There’s always an upcoming mailing to produce, another phone call to make, or a new thank you note to write. There’s always a prospect who has yet to connect (or reconnect) with your institution. There are always reports to run, pledgers to remind, and volunteers to support.

Annual Fund campaigns are like life. The most dramatic stuff happens at the beginning and the end, but it’s what happens in the middle that defines.

So when you find yourself at the end of your fundraising year, be sure to stop. Get away. Take a vacation.
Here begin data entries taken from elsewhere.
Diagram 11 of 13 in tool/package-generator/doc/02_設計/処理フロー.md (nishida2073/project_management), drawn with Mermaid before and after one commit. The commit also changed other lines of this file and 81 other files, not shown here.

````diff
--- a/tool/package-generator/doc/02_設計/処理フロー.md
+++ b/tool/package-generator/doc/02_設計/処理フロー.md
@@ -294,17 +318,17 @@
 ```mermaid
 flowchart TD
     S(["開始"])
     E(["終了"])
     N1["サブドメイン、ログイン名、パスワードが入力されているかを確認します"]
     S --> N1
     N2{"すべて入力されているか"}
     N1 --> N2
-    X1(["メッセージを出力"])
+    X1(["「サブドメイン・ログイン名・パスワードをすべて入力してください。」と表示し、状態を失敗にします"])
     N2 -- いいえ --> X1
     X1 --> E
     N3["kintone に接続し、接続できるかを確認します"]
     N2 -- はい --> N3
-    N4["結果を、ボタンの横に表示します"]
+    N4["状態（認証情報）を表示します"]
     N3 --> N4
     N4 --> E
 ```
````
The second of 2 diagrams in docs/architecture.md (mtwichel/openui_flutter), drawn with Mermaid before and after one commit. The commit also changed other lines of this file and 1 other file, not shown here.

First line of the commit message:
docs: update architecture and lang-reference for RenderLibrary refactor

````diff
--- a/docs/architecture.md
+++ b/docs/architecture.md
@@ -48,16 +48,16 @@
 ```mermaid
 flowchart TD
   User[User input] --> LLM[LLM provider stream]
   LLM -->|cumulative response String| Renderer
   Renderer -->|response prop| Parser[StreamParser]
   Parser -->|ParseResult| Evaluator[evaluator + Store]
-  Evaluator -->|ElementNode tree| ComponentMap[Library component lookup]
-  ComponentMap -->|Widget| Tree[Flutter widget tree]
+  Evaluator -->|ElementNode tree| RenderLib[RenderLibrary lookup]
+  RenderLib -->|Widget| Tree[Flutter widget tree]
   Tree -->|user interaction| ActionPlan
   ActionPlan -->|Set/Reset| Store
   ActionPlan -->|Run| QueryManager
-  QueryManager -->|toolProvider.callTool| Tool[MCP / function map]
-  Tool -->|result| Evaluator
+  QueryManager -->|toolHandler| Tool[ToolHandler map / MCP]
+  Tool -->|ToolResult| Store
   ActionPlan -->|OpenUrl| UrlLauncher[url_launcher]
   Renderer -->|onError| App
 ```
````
Don’t think about it. Clean the slate.

Because when you come back, it starts all over again.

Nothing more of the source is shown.